Brownlow voting was tight, with Glendinning receiving 24 to win one clear of Maurice Rioli of Richmond and two better than Essendon’s Simon Madden. Fourth place went to Gary Dempsey, Glendinning’s teammate who had won in 1975 as a member of the Footscray Football Club. Another teammate was two-time Brownlow winner Keith Grieg, who won as a member of the Kangaroos in 1973-74. Glendinning received a second North Melbourne best and fairest award to go with the one from 1982.
Ross Glendinning played three more seasons for North Melbourne without making it back to the finals. Like many Brownlow winners, his vote total took a steep decline, with only three in 1984 and two in his final season of 1986 with the Roos.
The VFL expanded from 12 to fourteen teams in 1987 and Glendinning, perhaps eager to get back to his home area, went to play for the new West Coast Football Club. The newcomers did quite well for an expansion team, winning 11 games in their first season and 13 in 1987, good for fourth on the ladder and a spot in the finals. The Eagles lost a heartbreaker elimination final to Melbourne by two points.

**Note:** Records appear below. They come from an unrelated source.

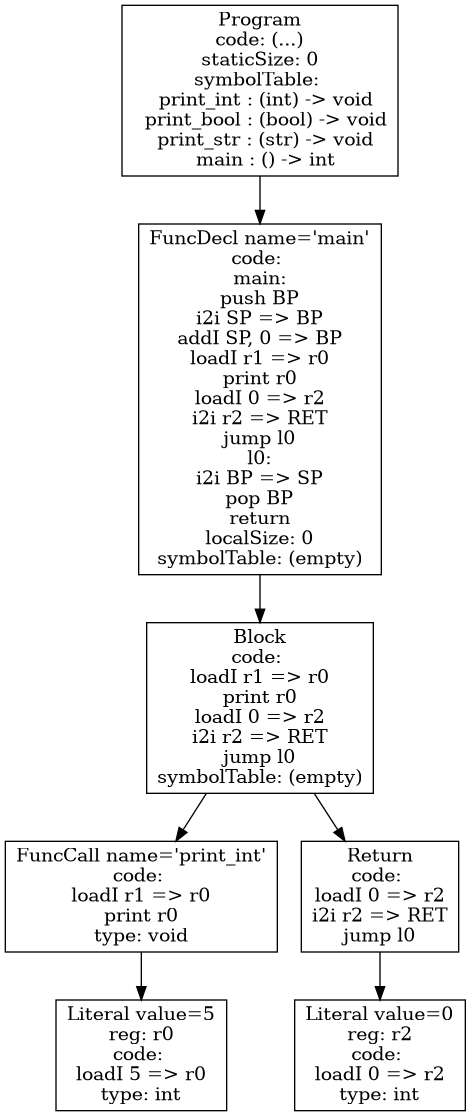
This is p4-codegen/iloc-tree.png from atrim11/CS432, a Graphviz export, as it was before one commit. Its source is kept beside it as p4-codegen/iloc-tree.dot.
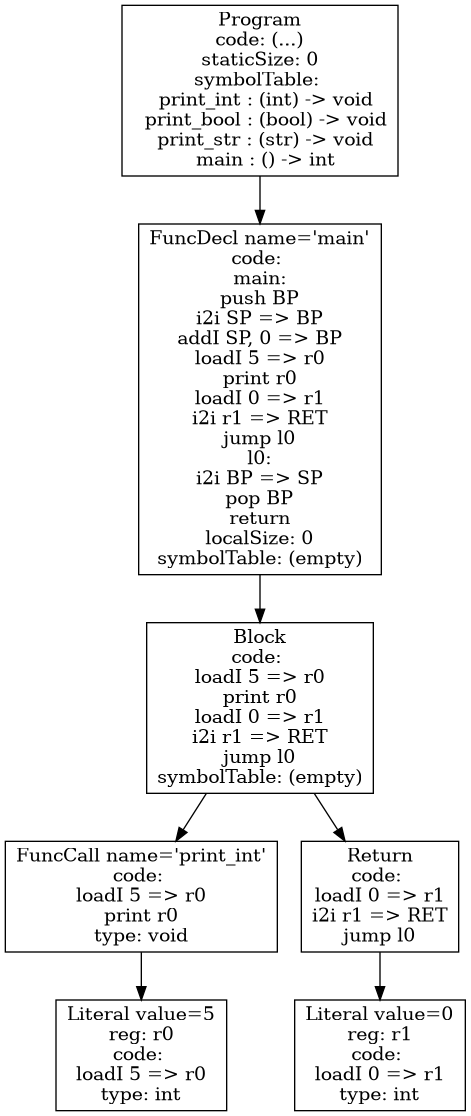
After the commit.

Commit message:
print methods working

Diff of the diagram source:
```diff
@@ -1,14 +1,14 @@
 digraph AST {
 4 [shape=box, label="Literal value=5\nreg: r0\ncode: \nloadI 5 => r0\ntype: int"];
-3 [shape=box, label="FuncCall name='print_int'\ncode: \nloadI r1 => r0\nprint r0\ntype: void"];
+3 [shape=box, label="FuncCall name='print_int'\ncode: \nloadI 5 => r0\nprint r0\ntype: void"];
 3 -> 4;
-6 [shape=box, label="Literal value=0\nreg: r2\ncode: \nloadI 0 => r2\ntype: int"];
-5 [shape=box, label="Return\ncode: \nloadI 0 => r2\ni2i r2 => RET\njump l0"];
+6 [shape=box, label="Literal value=0\nreg: r1\ncode: \nloadI 0 => r1\ntype: int"];
+5 [shape=box, label="Return\ncode: \nloadI 0 => r1\ni2i r1 => RET\njump l0"];
 5 -> 6;
-2 [shape=box, label="Block\ncode: \nloadI r1 => r0\nprint r0\nloadI 0 => r2\ni2i r2 => RET\njump l0\nsymbolTable: (empty)"];
+2 [shape=box, label="Block\ncode: \nloadI 5 => r0\nprint r0\nloadI 0 => r1\ni2i r1 => RET\njump l0\nsymbolTable: (empty)"];
 2 -> 3;
 2 -> 5;
-1 [shape=box, label="FuncDecl name='main'\ncode: \nmain:\npush BP\ni2i SP => BP\naddI SP, 0 => BP\nloadI r1 => r0\nprint r0\nloadI 0 => r2\ni2i r2 => RET\njump l0\nl0:\ni2i BP => SP\npop BP\nreturn\nlocalSize: 0\nsymbolTable: (empty)"];
+1 [shape=box, label="FuncDecl name='main'\ncode: \nmain:\npush BP\ni2i SP => BP\naddI SP, 0 => BP\nloadI 5 => r0\nprint r0\nloadI 0 => r1\ni2i r1 => RET\njump l0\nl0:\ni2i BP => SP\npop BP\nreturn\nlocalSize: 0\nsymbolTable: (empty)"];
 1 -> 2;
 0 [shape=box, label="Program\ncode: (...)\nstaticSize: 0\nsymbolTable: \n  print_int : (int) -> void\n  print_bool : (bool) -> void\n  print_str : (str) -> void\n  main : () -> int"];
 0 -> 1;
```
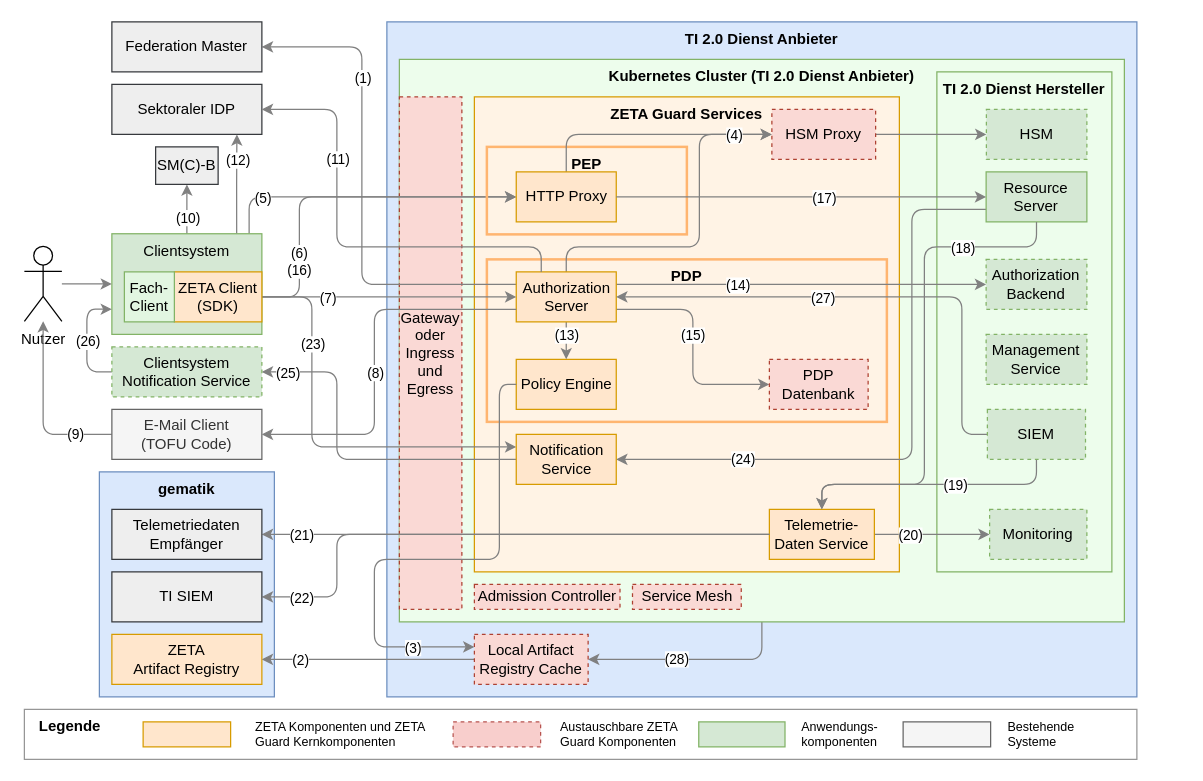
gematik/zeta keeps this draw.io diagram as src/drawio/Zero-Trust-Architektur.drawio. Above is the earlier version. Source tidied: cells renumbered, new cells numbered last; positions are measured from the earlier drawing's top-left corner, leaving out a move shared by most shapes. Both pictures are drawn from the tidied source at 125%, with x=0, y=0 at pixel (24, 21).
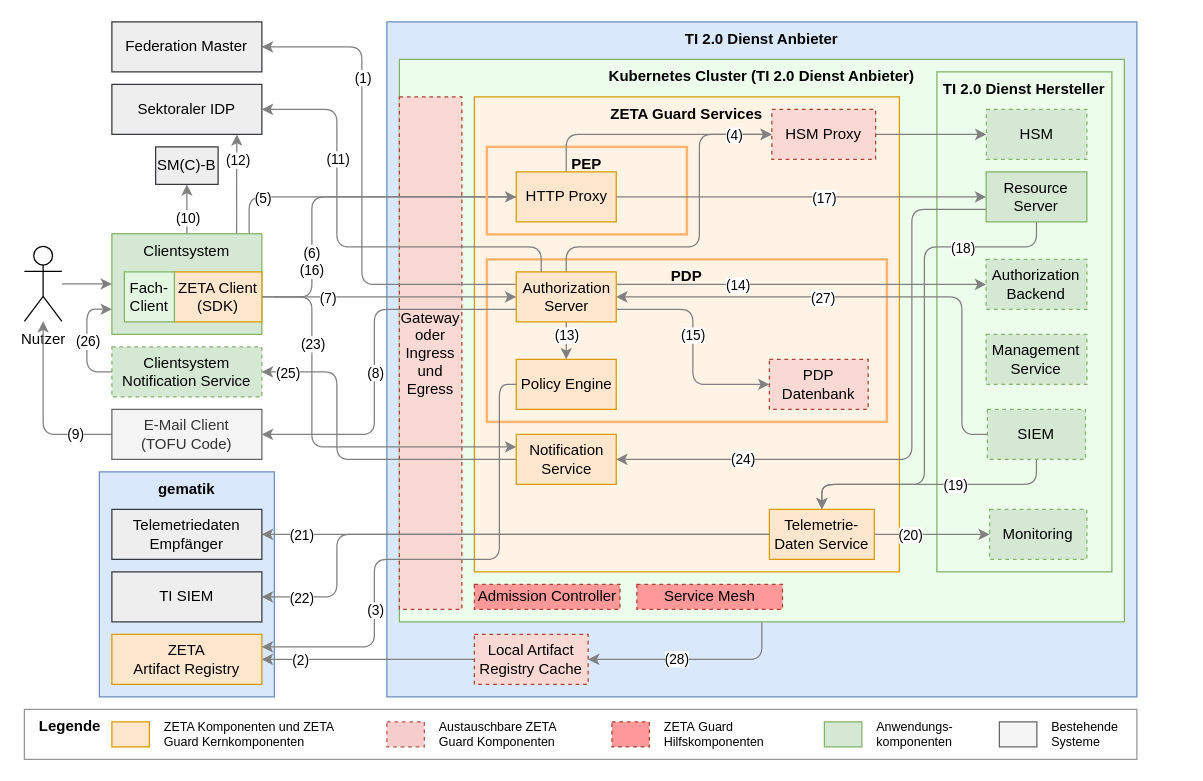
Above is the later version.

The change refers to these unchanged cells:
```xml
<mxCell id="9" value="Policy Engine" style="rounded=0;whiteSpace=wrap;html=1;fillColor=#ffe6cc;strokeColor=#d79b00;" parent="1" vertex="1">
  <mxGeometry x="393.5" y="270" width="80" height="40" as="geometry" />
</mxCell>
<mxCell id="59" value="&lt;div&gt;ZETA&lt;/div&gt;Artifact Registry" style="rounded=0;whiteSpace=wrap;html=1;fillColor=#ffe6cc;strokeColor=#d79b00;" parent="1" vertex="1">
  <mxGeometry x="70" y="490" width="120" height="40" as="geometry" />
</mxCell>
<mxCell id="73" value="ZETA Client&lt;div&gt;(SDK)&lt;/div&gt;" style="rounded=0;whiteSpace=wrap;html=1;fillColor=#ffe6cc;strokeColor=#d79b00;" parent="1" vertex="1">
  <mxGeometry x="120" y="200" width="70" height="40" as="geometry" />
</mxCell>
<mxCell id="77" value="HTTP Proxy" style="rounded=0;whiteSpace=wrap;html=1;fillColor=#ffe6cc;strokeColor=#d79b00;" parent="1" vertex="1">
  <mxGeometry x="393.5" y="120" width="80" height="40" as="geometry" />
</mxCell>
<mxCell id="101" value="Local Artifact Registry Cache" style="rounded=0;whiteSpace=wrap;html=1;dashed=1;fillColor=#fad9d5;strokeColor=#ae4132;" parent="1" vertex="1">
  <mxGeometry x="360" y="490" width="91" height="40" as="geometry" />
</mxCell>
```

Change to the diagram source:
```diff
@@
-    <mxCell id="23" style="edgeStyle=orthogonalEdgeStyle;rounded=1;jettySize=auto;html=1;entryX=0;entryY=0.25;entryDx=0;entryDy=0;exitX=0;exitY=0.5;exitDx=0;exitDy=0;curved=0;strokeColor=#808080;" parent="1" edge="1" source="9" target="101">
+    <mxCell id="23" style="edgeStyle=orthogonalEdgeStyle;rounded=1;jettySize=auto;html=1;entryX=1;entryY=0.25;entryDx=0;entryDy=0;exitX=0;exitY=0.5;exitDx=0;exitDy=0;curved=0;strokeColor=#808080;" parent="1" edge="1" source="9" target="59">
       <mxGeometry relative="1" as="geometry">
         <Array as="points">
           <mxPoint x="380" y="290" />
           <mxPoint x="380" y="430" />
           <mxPoint x="280" y="430" />
           <mxPoint x="280" y="500" />
         </Array>
       </mxGeometry>
     </mxCell>
     <mxCell id="24" value="(3)" style="edgeLabel;html=1;align=center;verticalAlign=middle;" parent="23" vertex="1">
       <mxGeometry x="0.45" y="-1" relative="1" as="geometry">
-        <mxPoint x="31" y="31" as="offset" />
+        <mxPoint x="1" y="-6" as="offset" />
       </mxGeometry>
     </mxCell>
@@
-    <mxCell id="36" style="edgeStyle=orthogonalEdgeStyle;rounded=1;jettySize=auto;html=1;curved=0;entryX=0;entryY=0.5;entryDx=0;entryDy=0;exitX=1;exitY=0.5;exitDx=0;exitDy=0;strokeColor=#808080;" parent="1" edge="1" source="73" target="77">
+    <mxCell id="36" style="edgeStyle=orthogonalEdgeStyle;rounded=1;orthogonalLoop=1;jettySize=auto;html=1;curved=0;entryX=0;entryY=0.5;entryDx=0;entryDy=0;exitX=1;exitY=0.5;exitDx=0;exitDy=0;strokeColor=#808080;" parent="1" edge="1">
       <mxGeometry relative="1" as="geometry">
+        <mxPoint x="200" y="220" as="sourcePoint" />
+        <mxPoint x="403.5" y="140" as="targetPoint" />
         <Array as="points">
-          <mxPoint x="220" y="220" />
-          <mxPoint x="220" y="140" />
+          <mxPoint x="230" y="220" />
+          <mxPoint x="230" y="140" />
         </Array>
       </mxGeometry>
     </mxCell>
@@
     <mxCell id="61" style="rounded=0;whiteSpace=wrap;html=1;fillColor=#ffe6cc;strokeColor=#d79b00;fontSize=10;" parent="1" vertex="1">
-      <mxGeometry x="95" y="560" width="70" height="20" as="geometry" />
+      <mxGeometry x="70" y="560" width="30" height="20" as="geometry" />
     </mxCell>
     <mxCell id="62" value="ZETA Komponenten und ZETA&lt;div&gt;Guard Kernkomponenten&lt;/div&gt;" style="text;html=1;align=left;verticalAlign=middle;whiteSpace=wrap;rounded=0;fontSize=10;" parent="1" vertex="1">
-      <mxGeometry x="183" y="560" width="150" height="20" as="geometry" />
+      <mxGeometry x="110" y="560" width="150" height="20" as="geometry" />
     </mxCell>
     <mxCell id="63" style="rounded=0;whiteSpace=wrap;html=1;fillColor=#d5e8d4;strokeColor=#82b366;fontSize=10;" parent="1" vertex="1">
-      <mxGeometry x="539.5" y="560" width="69" height="20" as="geometry" />
+      <mxGeometry x="640" y="560" width="30" height="20" as="geometry" />
     </mxCell>
     <mxCell id="64" value="Anwendungs-&lt;div&gt;k&lt;span style=&quot;background-color: transparent; color: light-dark(rgb(0, 0, 0), rgb(255, 255, 255));&quot;&gt;omponenten&lt;/span&gt;&lt;/div&gt;" style="text;html=1;align=left;verticalAlign=middle;whiteSpace=wrap;rounded=0;fontSize=10;" parent="1" vertex="1">
-      <mxGeometry x="619.5" y="560" width="69.5" height="20" as="geometry" />
+      <mxGeometry x="680" y="560" width="69.5" height="20" as="geometry" />
     </mxCell>
     <mxCell id="65" style="rounded=0;whiteSpace=wrap;html=1;fillColor=#f5f5f5;strokeColor=#666666;fontColor=#333333;fontSize=10;" parent="1" vertex="1">
-      <mxGeometry x="703" y="560" width="70" height="20" as="geometry" />
+      <mxGeometry x="780" y="560" width="30" height="20" as="geometry" />
     </mxCell>
     <mxCell id="66" value="Bestehende&lt;div&gt;&lt;span style=&quot;background-color: transparent; color: light-dark(rgb(0, 0, 0), rgb(255, 255, 255));&quot;&gt;Systeme&lt;/span&gt;&lt;/div&gt;" style="text;html=1;align=left;verticalAlign=middle;whiteSpace=wrap;rounded=0;fontSize=10;" parent="1" vertex="1">
-      <mxGeometry x="785" y="560" width="105" height="20" as="geometry" />
+      <mxGeometry x="820" y="560" width="105" height="20" as="geometry" />
     </mxCell>
@@
     <mxCell id="92" value="Austauschbare ZETA&lt;div&gt;Guard Komponenten&lt;/div&gt;" style="text;html=1;align=left;verticalAlign=middle;whiteSpace=wrap;rounded=0;fontSize=10;" parent="1" vertex="1">
-      <mxGeometry x="427" y="560" width="106" height="20" as="geometry" />
+      <mxGeometry x="330" y="560" width="106" height="20" as="geometry" />
     </mxCell>
     <mxCell id="93" style="rounded=0;whiteSpace=wrap;html=1;fillColor=#f8cecc;strokeColor=#b85450;dashed=1;fontSize=10;" parent="1" vertex="1">
-      <mxGeometry x="343" y="560" width="70" height="20" as="geometry" />
+      <mxGeometry x="290" y="560" width="30" height="20" as="geometry" />
     </mxCell>
@@
-    <mxCell id="97" value="&lt;div&gt;Admission Controller&lt;/div&gt;" style="rounded=0;whiteSpace=wrap;html=1;dashed=1;fillColor=#fad9d5;strokeColor=#ae4132;" parent="1" vertex="1">
+    <mxCell id="97" value="&lt;div&gt;Admission Controller&lt;/div&gt;" style="rounded=0;whiteSpace=wrap;html=1;dashed=1;fillColor=#FF9999;strokeColor=#ae4132;" parent="1" vertex="1">
       <mxGeometry x="360" y="450" width="116.5" height="20" as="geometry" />
     </mxCell>
-    <mxCell id="98" value="Service Mesh" style="rounded=0;whiteSpace=wrap;html=1;dashed=1;fillColor=#fad9d5;strokeColor=#ae4132;" parent="1" vertex="1">
-      <mxGeometry x="486.5" y="450" width="87" height="20" as="geometry" />
-    </mxCell>
@@
+    <mxCell id="104" value="ZETA&amp;nbsp;&lt;span style=&quot;background-color: transparent; color: light-dark(rgb(0, 0, 0), rgb(255, 255, 255));&quot;&gt;Guard Hilfskomponenten&lt;/span&gt;" style="text;html=1;align=left;verticalAlign=middle;whiteSpace=wrap;rounded=0;fontSize=10;" parent="1" vertex="1">
+      <mxGeometry x="510" y="560" width="96.5" height="20" as="geometry" />
+    </mxCell>
+    <mxCell id="98" value="&lt;div&gt;Service Mesh&lt;/div&gt;" style="rounded=0;whiteSpace=wrap;html=1;dashed=1;fillColor=#FF9999;strokeColor=#ae4132;" parent="1" vertex="1">
+      <mxGeometry x="490" y="450" width="116.5" height="20" as="geometry" />
+    </mxCell>
+    <mxCell id="105" style="rounded=0;whiteSpace=wrap;html=1;dashed=1;fillColor=#FF9999;strokeColor=#ae4132;" parent="1" vertex="1">
+      <mxGeometry x="470" y="560" width="30" height="20" as="geometry" />
+    </mxCell>
```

Glendinning would kick five goals and three behinds in the final game of his career. He had led the Eagles in goal kicking in the final two years of his playing time, including leading the team with a career-high 73 goals in 1988. He was captain of the side for both of his final seasons.
Glendinning was inducted into the WA Hall of Champions in 1994, the Australian Football Hall of Fame in 2000, the WA Football Hall of Fame in 2004 and the North Melbourne Hall of Fame in 2012. He served as the coach of WA in State or Origin games in 1996 and 1997. The Ross Glendinning Medal is awarded annually to the best and fairest player of the West Coast/Fremantle match.